–Information on bike month, advice on routes, signing up to participate in the official bike to school month tracking

–Fun prizes, a bike decorating station and supplies, and of course yummy treats

This year we’ve tried to maintain some Bike to Bryant excitement all year long, even throughout the dark and rainy months. Monthly donut rides, some dress-up and bike decorations, a holiday bike event, etc. But even so, we are looking forward to kicking off Bike to School month and really ramping up the biking again this May. Bryant’s kickoff event this year is this coming Friday, April 27.  We’ll hold it after school on the playground.

We’ll let you know how it goes! Or better yet, stop by and say hi and check it out for yourself!

UPDATE

The April 27 kickoff was a huge success! About 75 kids rode to school that morning, so there was an excited crowd of kids ready after school. More bikes showed up towards the end of the day as parents brought bikes for some of the new riders to get tuned up and practice skills.

We had six volunteer mechanics, and they were busy for nearly two hours! Lots of lubing chains, brake adjustments, air in tires, adjusting seats, safety checks, and a few larger repairs.

We had slow bike races, a raffle, bike decorations, and a couple of new events for 2012:

  • A time trial (one lap around Bryant’s paved track around its field) with 75 times being recorded… the winning time was 20 seconds! Some of our older students and alumni (now middle schoolers) volunteered to run this!
  • The “newspaper toss,” where kids got a messenger bag with several rolled up papers and circled a large basket trying to toss the paper in, quite a challenge and reminiscent of some of the adults’ glory days.

We also had an information station to orient folks to biking to school, good routes, places to get or exchange bikes, and how to sign up for Bike to School month tracking.

All in all, a great way to kick off the spring biking season, and get kids and parents prepared and excited for Bike to School Month.

Eckstein Bikes!

Eckstein Bikes! formed earlier this school year to encourage and support Eckstein students to bike to school. Several parents began by “randomly” showing up at school with treats to reward bikers on the occasional Friday. This created a little word of mouth that  good things happen to those who bike.

We also successfully applied for a Safe Routes to School grant, with some support from within the school from a fantastic science teacher who had run a Safe Routes grant a couple of years ago. Eckstein Bikes! met with the school administration and PTSA early on, and found them supportive as well.

With some energy and enthusiasm as well as experience from our efforts at other schools, we were up and running in very little time!

An early focus of the program has included several “Biker Donut Days” — morning meet-ups at the Eckstein bike cage parking area to reward kids who biked to school that day.
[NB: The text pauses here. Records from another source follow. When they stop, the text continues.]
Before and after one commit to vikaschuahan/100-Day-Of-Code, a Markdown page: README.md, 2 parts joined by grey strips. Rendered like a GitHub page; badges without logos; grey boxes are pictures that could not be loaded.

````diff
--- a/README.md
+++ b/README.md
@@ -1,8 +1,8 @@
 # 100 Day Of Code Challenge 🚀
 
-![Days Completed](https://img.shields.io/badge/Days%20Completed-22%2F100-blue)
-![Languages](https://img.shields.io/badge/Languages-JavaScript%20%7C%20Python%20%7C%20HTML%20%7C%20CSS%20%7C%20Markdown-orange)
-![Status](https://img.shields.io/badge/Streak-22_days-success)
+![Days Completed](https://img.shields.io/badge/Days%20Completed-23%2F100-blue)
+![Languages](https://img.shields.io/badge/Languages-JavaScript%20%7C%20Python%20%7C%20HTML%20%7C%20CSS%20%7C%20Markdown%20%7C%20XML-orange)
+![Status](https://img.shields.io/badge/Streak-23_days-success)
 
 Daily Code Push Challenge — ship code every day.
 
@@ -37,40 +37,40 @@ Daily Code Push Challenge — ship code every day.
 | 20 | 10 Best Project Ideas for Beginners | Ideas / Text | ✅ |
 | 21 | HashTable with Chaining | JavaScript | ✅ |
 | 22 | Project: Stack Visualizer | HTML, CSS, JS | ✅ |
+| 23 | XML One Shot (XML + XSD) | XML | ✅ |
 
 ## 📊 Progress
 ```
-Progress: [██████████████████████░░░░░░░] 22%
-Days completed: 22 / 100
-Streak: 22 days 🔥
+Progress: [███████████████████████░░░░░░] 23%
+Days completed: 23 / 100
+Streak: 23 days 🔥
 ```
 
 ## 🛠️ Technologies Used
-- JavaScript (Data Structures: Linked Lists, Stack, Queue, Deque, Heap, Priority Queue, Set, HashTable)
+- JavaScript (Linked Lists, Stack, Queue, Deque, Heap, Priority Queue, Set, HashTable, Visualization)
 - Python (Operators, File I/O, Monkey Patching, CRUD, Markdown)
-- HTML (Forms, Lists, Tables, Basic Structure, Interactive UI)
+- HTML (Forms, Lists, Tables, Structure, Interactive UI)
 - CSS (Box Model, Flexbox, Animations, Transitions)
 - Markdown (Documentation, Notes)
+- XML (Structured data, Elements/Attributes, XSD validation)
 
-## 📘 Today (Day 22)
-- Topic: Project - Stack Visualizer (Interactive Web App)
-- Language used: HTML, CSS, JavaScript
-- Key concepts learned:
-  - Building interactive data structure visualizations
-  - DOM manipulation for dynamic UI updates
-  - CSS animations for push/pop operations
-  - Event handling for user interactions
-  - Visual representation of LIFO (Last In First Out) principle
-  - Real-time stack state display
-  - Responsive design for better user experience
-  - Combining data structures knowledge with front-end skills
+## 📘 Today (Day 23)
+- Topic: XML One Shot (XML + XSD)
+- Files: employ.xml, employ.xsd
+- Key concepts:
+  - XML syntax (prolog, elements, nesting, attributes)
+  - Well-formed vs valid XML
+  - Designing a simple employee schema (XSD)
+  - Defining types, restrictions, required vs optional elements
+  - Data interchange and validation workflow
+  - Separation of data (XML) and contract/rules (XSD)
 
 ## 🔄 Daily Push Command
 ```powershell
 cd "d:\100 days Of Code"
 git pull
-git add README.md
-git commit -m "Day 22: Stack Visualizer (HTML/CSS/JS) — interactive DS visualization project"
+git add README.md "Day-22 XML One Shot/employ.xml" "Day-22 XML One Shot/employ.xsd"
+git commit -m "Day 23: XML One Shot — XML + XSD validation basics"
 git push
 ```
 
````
Despite being held throughout the late fall and winter, each donut day has seen more kids on bikes as word has gotten around and we have increased our advertising to the school community. Last Donut Day we had 28 kids on bikes — a new record. Given the size of Eckstein though, there is plenty of room to grow.

Early efforts have also included:
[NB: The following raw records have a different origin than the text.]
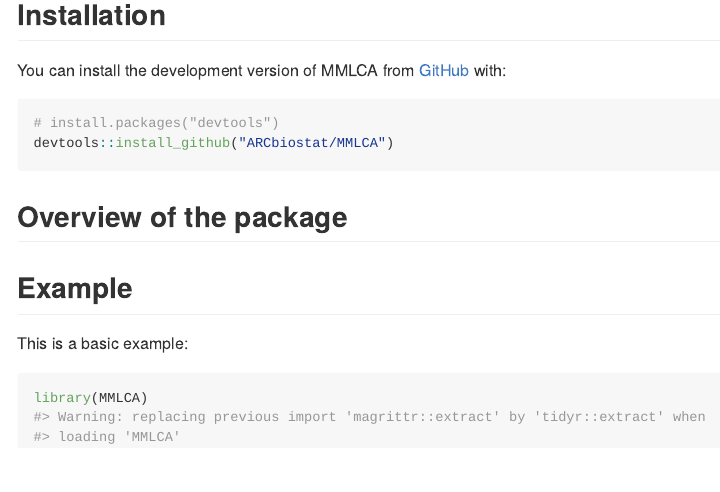
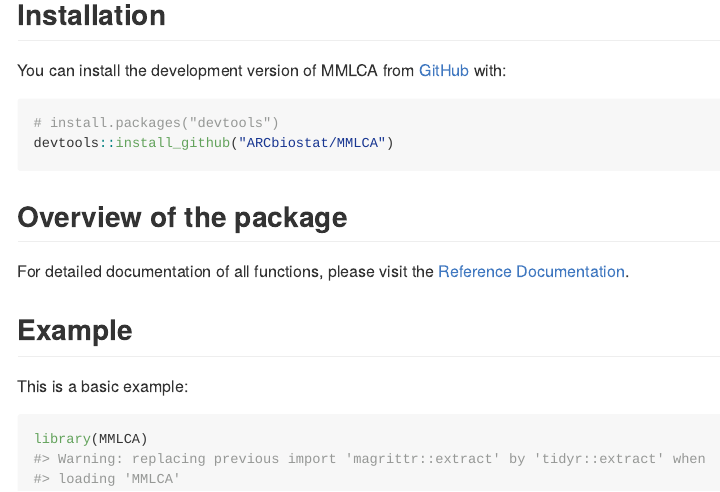
Before and after one commit to ARCbiostat/MMLCA, an R Markdown document (README.Rmd): the page in a window 1100 px wide, from 220 px down. The pictures show the output file README.md that the author committed with the source, drawn offline in the style of GitHub.

Commit message:
test documentation htlm

````diff
--- a/README.Rmd
+++ b/README.Rmd
@@ -32,11 +32,10 @@
 
 ## Overview of the package
 
-```{r,echo=FALSE,warning=F,message=FALSE}
+For detailed documentation of all functions, please visit the [Reference Documentation](docs/reference/index.html).
 
 
 
-```
 
 ## Example
 
````
Also changed, not shown: README.md.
  • Planning for renovations to the bike cage to improve its security and make it a more welcoming space for prospective and current bike commuters.
  • Coordination with the school and with SDOT on safety improvements around the school for our kid bikers as well as Eckstein’s kids who walk to school.
  • Getting the word out via Facebook, Twitter, and good old-fashioned signs and school notices.
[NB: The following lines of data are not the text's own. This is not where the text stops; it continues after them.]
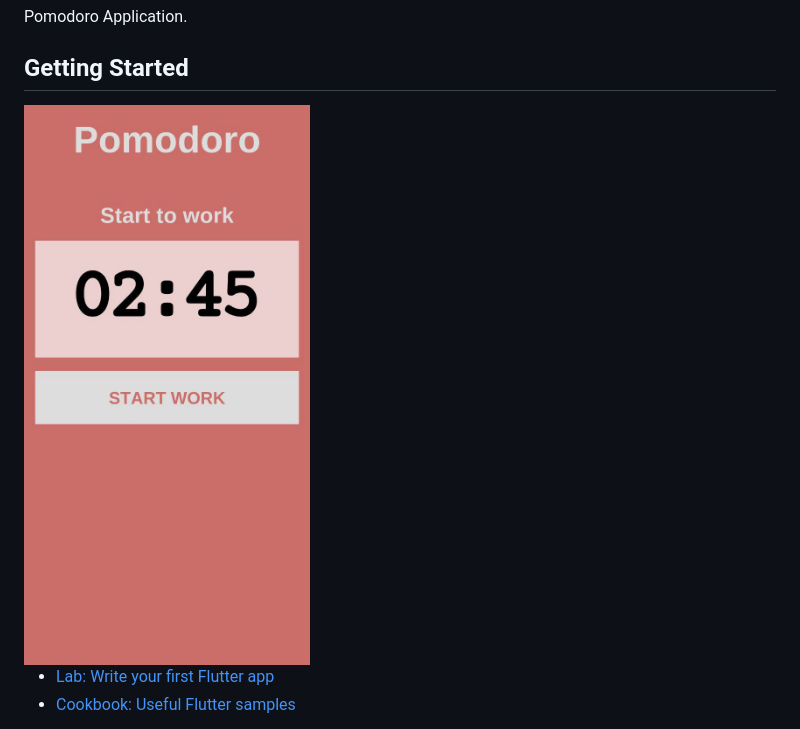
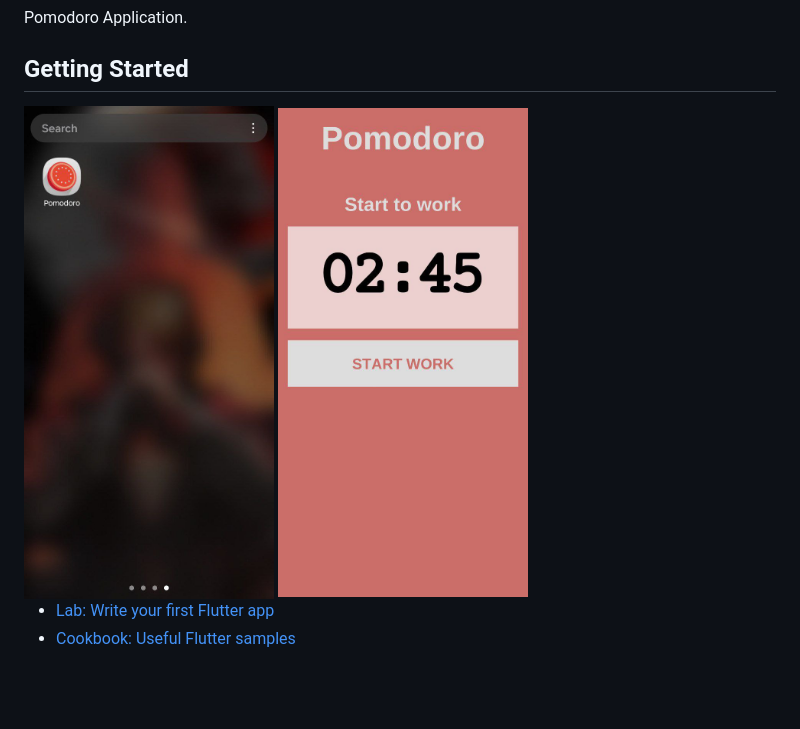
Before and after one commit to Abdusalom-mobile-developer/flutter_practice32_hw4, a Markdown page: README.md, the part around the change. GitHub-like rendering; pictures changed too: assets/images/screenshot2.jpg (added); blank space fills up the shorter version.

Commit message:
Updated READ.me.

```diff
--- a/README.md
+++ b/README.md
@@ -4,7 +4,8 @@ Pomodoro Application.
 
 ## Getting Started
 
-<img src="assets/images/screenshot1.jpg" alt="Alt text" width="300" />
+<img src="assets/images/screenshot2.jpg" alt="Alt text" width="250" />
+<img src="assets/images/screenshot1.jpg" alt="Alt text" width="250" />
 
 - [Lab: Write your first Flutter app](https://docs.flutter.dev/get-started/codelab)
 - [Cookbook: Useful Flutter samples](https://docs.flutter.dev/cookbook)
```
The Donut Days have also provided a great opportunity to dole out some bike advice and some needed gear to the kid commuters. So far we’ve handed out over a dozen blinkie lights — front and rear — as well as one helmet. The Bike Wizard has also swung by a couple of times and delivered seat bags to kids that needed them.

Bike to School Month this May will be our next big push, but over the coming year, we also hope to focus on more incentives, safety and bike repair education for our bike commuters, possible group rides, and some other ideas as well. We also would love to recruit some parents to run a parallel walk to school program.

The Eckstein Bikes! team looks forward to continuing to grow safe and sustainable kid commuting at Eckstein.